In This Review

Élet Egy Eszme Árnyékában
Élet Egy Eszme Árnyékában
By András Hegedüs
Zolton Zsille, 1985, 376 pp.

In a series of candid interviews taped in Vienna for broadcast to Hungary by Radio Free Europe, the former Stalinist prime minister (1955-1956) relates his uncommon political experiences. One gem: he signed the official document requesting Soviet help during the 1956 Hungarian revolt three days after being ousted as the country's prime minister. Hegedns has since grown to become an intellectual guru with Eurocommunist leanings, still living in Budapest and barely tolerated by the Kádár regime.

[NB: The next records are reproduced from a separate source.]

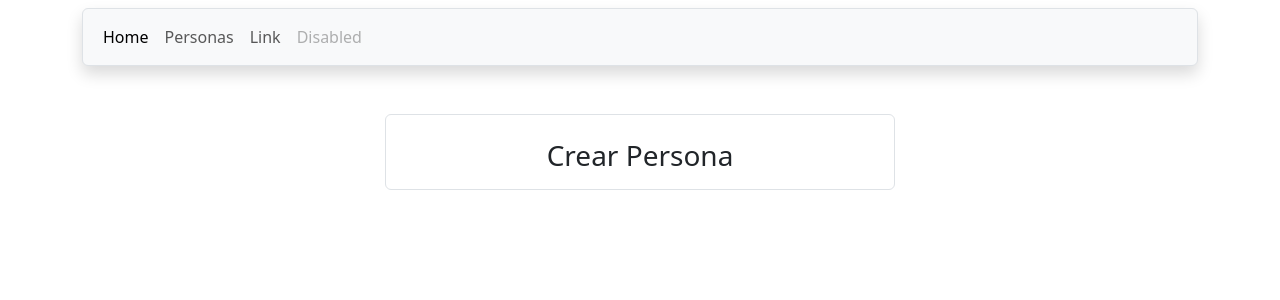
After one commit to profealejandroduoc/cruds1, a Django app: page /crearpersona/ in a window 1280 px wide. The commit adds this page. Shown: the top 300 px of the page. Run offline with Django 5.2, Linux system fonts and the light colour scheme.

Commit message:
pagina crear agregada

```diff
--- /dev/null
+++ b/crud/forms.py
@@ -0,0 +1,3 @@
+from django import forms
+from .models import Persona
+from .enumeraciones import *
--- /dev/null
+++ b/crud/templates/crud/crearpersona.html
@@ -0,0 +1,29 @@
+{% extends "crud/base.html" %}
+{% load static %}
+
+
+{% block contenido %}
+
+<div class="container px-5 mt-4">
+    <div class="row">
+        <div class="col-sm-3"></div>
+        <div class="col-sm-6">
+            <div class="mt-4 p-2 border rounded">
+                <h3 class="text-center mt-3">Crear Persona</h3>
+                <form action="" method="post">
+
+
+                </form>
+
+            </div>
+
+
+
+        </div>
+        <div class="col-sm-3"></div>
+    </div>
+
+
+</div>
+
+{% endblock contenido %}
--- a/crud/templates/crud/personas.html
+++ b/crud/templates/crud/personas.html
@@ -6,6 +6,7 @@
 
 <div class="container px-5 mt-4">
     <h3>Registro de Personas</h3>
+    <a href="{% url "crearpersona" %}" role="button">+ Agregar Persona</a>
     <!--['rut','nombre','apellido','foto','fnacto','correo','sexo']-->
     <table class="table table-hover">
         <thead>
--- a/crud/urls.py
+++ b/crud/urls.py
@@ -1,5 +1,5 @@
 from django.urls import path
-from .views import index, personas,detallepersona
+from .views import index, personas,detallepersona, crearpersona
 
 from django.conf import settings
 from django.conf.urls.static import static
@@ -7,7 +7,8 @@ from django.conf.urls.static import static
 urlpatterns = [
     path('',index,name='index'),
     path('personas/',personas, name='personas'),
-    path('detallepersona/<id>',detallepersona,name='detallepersona')
+    path('detallepersona/<id>',detallepersona,name='detallepersona'),
+    path('crearpersona/',crearpersona,name='crearpersona')
 ]
 
 if settings.DEBUG:
--- a/crud/views.py
+++ b/crud/views.py
@@ -26,6 +26,11 @@ def personas(request):
     }
     return render(request,'crud/personas.html', datos)
 
+def crearpersona(request):
+
+    return render(request,'crud/crearpersona.html')
+
+
 def detallepersona(request,id):
     persona=get_object_or_404(Persona,rut=id)
 
```
Also changed, not shown: crud/templates/crud/detallepersona.html (+24 -9 lines).
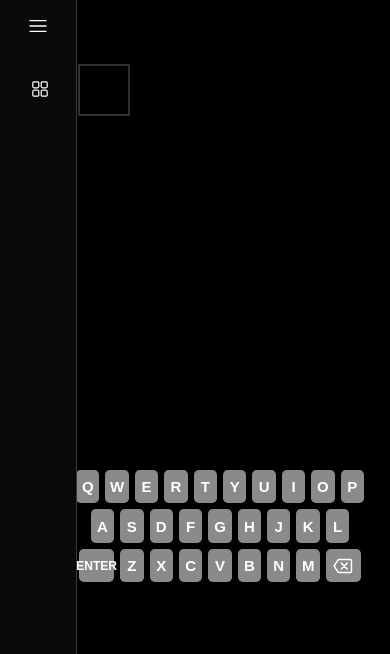
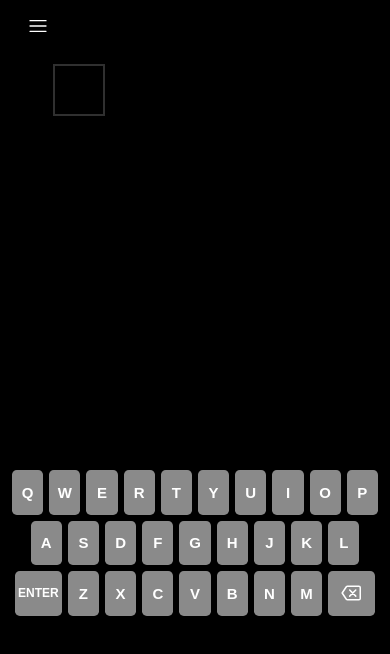
Before and after one commit to jcopfurno/Wurdle, a React (Vite) app in the folder client/: page /game/1/1 in a window 390 px wide. Shown: the top 654 px of the page. Built offline with nearby package versions, Linux system fonts and the light colour scheme; the HTML template or start-up script is replaced by a standard one.

Commit message:
Fixed mobile layout

```diff
--- a/client/src/App.css
+++ b/client/src/App.css
@@ -6,7 +6,3 @@ body,
   background: black;
   font-family: Arial, sans-serif;
 }
-
-.content {
-  margin-left: 50px;
-}
--- a/client/src/App.tsx
+++ b/client/src/App.tsx
@@ -13,12 +13,10 @@ function App() {
       <BrowserRouter basename={import.meta.env.BASE_URL}>
         <div className="App">
           <Sidebar/>
-          <div className="content">
             <Routes>
               <Route path="/" element={<Homepage />} />
               <Route path="/game/:rows/:columns" element={<Game />} />
             </Routes>
-          </div>
         </div>
       </BrowserRouter>
     </>
--- a/client/src/components/game/end_dialogue/EndDialogue.css
+++ b/client/src/components/game/end_dialogue/EndDialogue.css
@@ -13,6 +13,8 @@
     height: 375px;
 
     padding: 10px;
+
+    z-index: 2;
 }
 
 #end_dialogue_toggle {
--- a/client/src/components/game/field/Field.css
+++ b/client/src/components/game/field/Field.css
@@ -7,8 +7,9 @@
 
     border: 2px solid transparent;
 
+    color:white;
 
-    color:white;
+    z-index: 1;
 }
 
 .field b {
--- a/client/src/components/game/letter/Letter.css
+++ b/client/src/components/game/letter/Letter.css
@@ -7,18 +7,16 @@
     background-color: rgb(138, 138, 138);
 
     aspect-ratio: 2.8 / 4;
-    width: min(2.8rem, 6vw);
+    width: min(2.8rem, 8vw);
 
     border-radius: 0.3rem;
     border: none;
 
-    font-size: larger;
+    cursor: pointer;
 
-    cursor: pointer;
-}
+    font-size: max(1.4cqw, 15px);
 
-.letter {
-    font-size: max(1.4cqw, 15px);
+    z-index: 1;
 }
 
 .letter.gray {
@@ -41,10 +39,10 @@
     font-weight: 600;
     font-size: max(1.3cqw, 12px);
     aspect-ratio: 4.2 / 4;
-    width: min(4.2rem, 9vw);
+    width: min(4.2rem, 12vw);
 }
 
 .letter.backspace {
     aspect-ratio: 4.2 / 4;
-    width: min(4.2rem, 9vw);
+    width: min(4.2rem, 12vw);
 }
--- a/client/src/components/sidebar/Sidebar.css
+++ b/client/src/components/sidebar/Sidebar.css
@@ -114,3 +114,23 @@
     opacity: 1;
     visibility: visible;
 }
+
+@media (max-width: 768px) {
+    .sidebar.closed {
+        border: none;
+        background-color: black;
+        z-index: 0;
+    }
+
+    .sidebar.closed .items {
+        display: none;
+    }
+
+    .sidebar.open {
+        z-index: 99;
+    }
+
+    #hamburger {
+        opacity: 1;
+    }
+}
--- a/client/src/components/sidebar/Sidebar.tsx
+++ b/client/src/components/sidebar/Sidebar.tsx
@@ -15,9 +15,6 @@ const Sidebar = () => {
                 </div>
                 <RxHamburgerMenu id="hamburger" size={20} onClick={() => setSidebarOpen(!sidebarOpen)}/>
             </div>
-            <div className="user">
-
-            </div>
             <ul className="items">
                 <li className="nav-item">
                     <Link to="/" className="nav-link">
```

Here, in this unique book of recollections and observations, he offers new material on recent Hungarian politics and Soviet-East European relations; but the main attraction is his seemingly unretouched portrayal of the intricacies and evolution of a communist political mind.